If you had to reduce the number of employees on payroll during the pandemic, you’re not alone. Approximately 36 million Americans are unemployed because of pandemic-related business closures. But, as you work on reopening your business, you’ll need a team to help you get things running again.
Hiring new employees can cost a lot of time and money. In fact, studies suggest that hiring and training a new employee could set you back at least $4,000. And, if you have to hire multiple positions at once you’ll wind up spending even more.
Therefore, it’s in your best interest to rehire former employees. Not only is it cheaper, but there’s the added benefit that they are already familiar with you, the company, and the job responsibilities.
There are a few things you need to consider when rehiring your employees:
If your business was closed, now is a good time to re-examine your coverage needs for reopening your business. You may be considering restructuring your company to adjust to new consumer demands. For example, many businesses are adding delivery services or moving more of their business online. This means your insurance needs are changing as well. Here are some policies you should consider:
Cyber Liability: If you’re doing business online or store sensitive data about customers and employees electronically, you’re at risk of cyberattacks.
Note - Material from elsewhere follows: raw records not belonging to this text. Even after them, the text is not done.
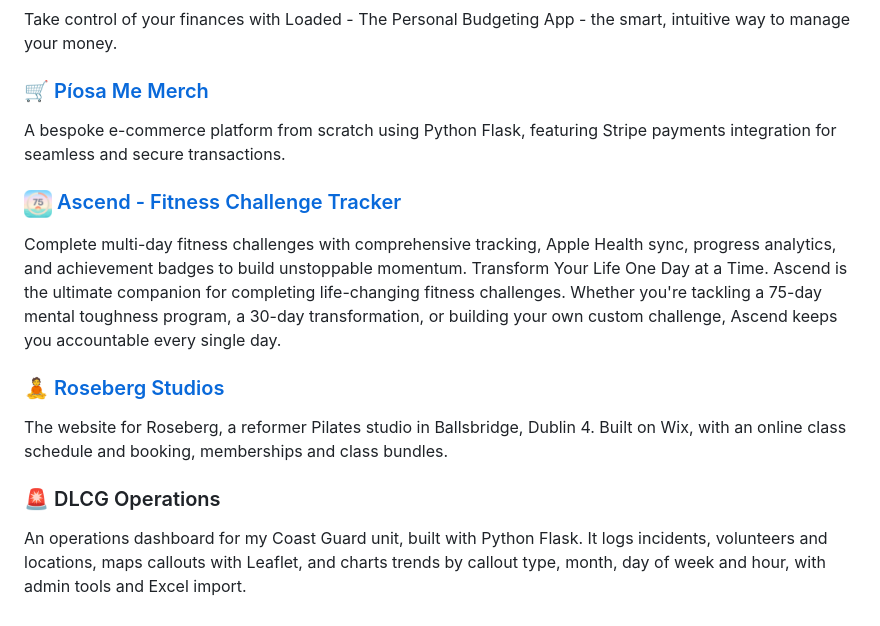
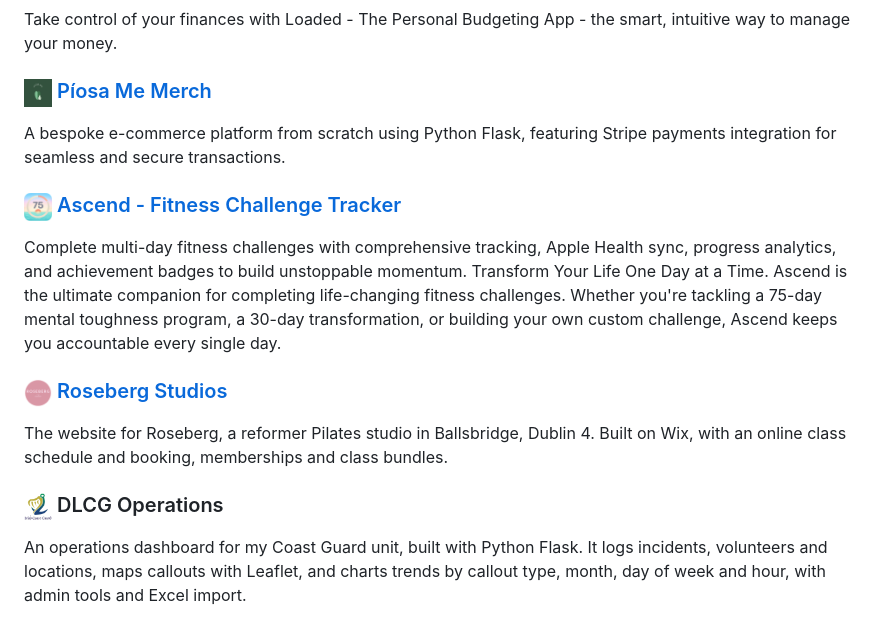
Before and after one commit to george-oconnor/george-oconnor, a Markdown page: README.md, the part around the change. Drawn GitHub-style; pictures changed too: assets/dlcg.png (added), assets/piosame.png (added), assets/roseberg.png (added).

Commit message:
Use site favicons for Píosa Me Merch, Roseberg Studios and DLCG Operations
Co-Authored-By: Claude Opus 5.5 <noreply@anthropic.com>
Claude-Session: https://claude.ai/code/session_01Kc2YhtYSXpNyWTgk5Wa5dZ

```diff
--- a/README.md
+++ b/README.md
@@ -35,16 +35,16 @@
 ### <img src="assets/loaded.png" width="28" height="28" align="center" alt=""> [Loaded - Personal Budgeting](https://apps.apple.com/ie/app/loaded-personal-budgeting/id6756985580)
 Take control of your finances with Loaded - The Personal Budgeting App - the smart, intuitive way to manage your money.
 
-### 🛒 [Píosa Me Merch](https://merch-piosame.georgeoc.com/)
+### <img src="assets/piosame.png" width="28" height="28" align="center" alt=""> [Píosa Me Merch](https://merch-piosame.georgeoc.com/)
 A bespoke e-commerce platform from scratch using Python Flask, featuring Stripe payments integration for seamless and secure transactions.
 
 ### <img src="assets/ascend.png" width="28" height="28" align="center" alt=""> [Ascend - Fitness Challenge Tracker](https://apps.apple.com/app/ascend-challenge-tracker/id6757496594)
 Complete multi-day fitness challenges with comprehensive tracking, Apple Health sync, progress analytics, and achievement badges to build unstoppable momentum. Transform Your Life One Day at a Time. Ascend is the ultimate companion for completing life-changing fitness challenges. Whether you're tackling a 75-day mental toughness program, a 30-day transformation, or building your own custom challenge, Ascend keeps you accountable every single day.
 
-### 🧘 [Roseberg Studios](https://www.roseberg.ie)
+### <img src="assets/roseberg.png" width="28" height="28" align="center" alt=""> [Roseberg Studios](https://www.roseberg.ie)
 The website for Roseberg, a reformer Pilates studio in Ballsbridge, Dublin 4. Built on Wix, with an online class schedule and booking, memberships and class bundles.
 
-### 🚨 DLCG Operations
+### <img src="assets/dlcg.png" width="28" height="28" align="center" alt=""> DLCG Operations
 An operations dashboard for my Coast Guard unit, built with Python Flask. It logs incidents, volunteers and locations, maps callouts with Leaflet, and charts trends by callout type, month, day of week and hour, with admin tools and Excel import.
 
 ### 🔧 [Garage System](https://github.com/george-oconnor/garage-system)
```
To protect your digital assets you need to have Cyber Liability insurance, it’s the only policy that can pay for claims associated with data breaches.
Commercial Auto: If you’re adding delivery services, you’ll likely need this policy. Even if you’re using a personal vehicle for deliveries, personal auto insurance won’t cover accident claims where your vehicle was being used for commercial purposes.
Workers Compensation: Most states require Workers Compensation once you have at least one employee on the payroll. Once you reopen you’ll need to make sure this policy is active to ensure you’re compliant with state regulations.
Equipment Breakdown: You might find that some of your equipment has been damaged due to lack of use. If you need to purchase or rent new equipment, this is a policy that will protect that investment. Equipment Breakdown insurance will cover the cost of repairs or replacement.
Keep in mind, if you’re working on a tight budget there are ways you can minimize your insurance payments. As a result of the pandemic, many carriers are offering payment deferments or pay-as-you-go options, which can help you reduce your up-front costs and ensure you have the coverage as your staff grows. In addition, you can also bundle policies which can be cheaper than paying for two separate policies. One common example is combining General Liability and Commercial Property policies into what’s known as a Business Owners Policy (BOP).
As the world adjusts to a “new normal” amid the coronavirus pandemic, business owners are facing many complex challenges. However, if you utilize this checklist for reopening your business safely you’ll be able to get back to business in no time. Remember to follow state guidelines, have strict cleaning and disinfecting protocols in place, create a plan to rehire your team, and talk to your insurance providers about your new coverage needs.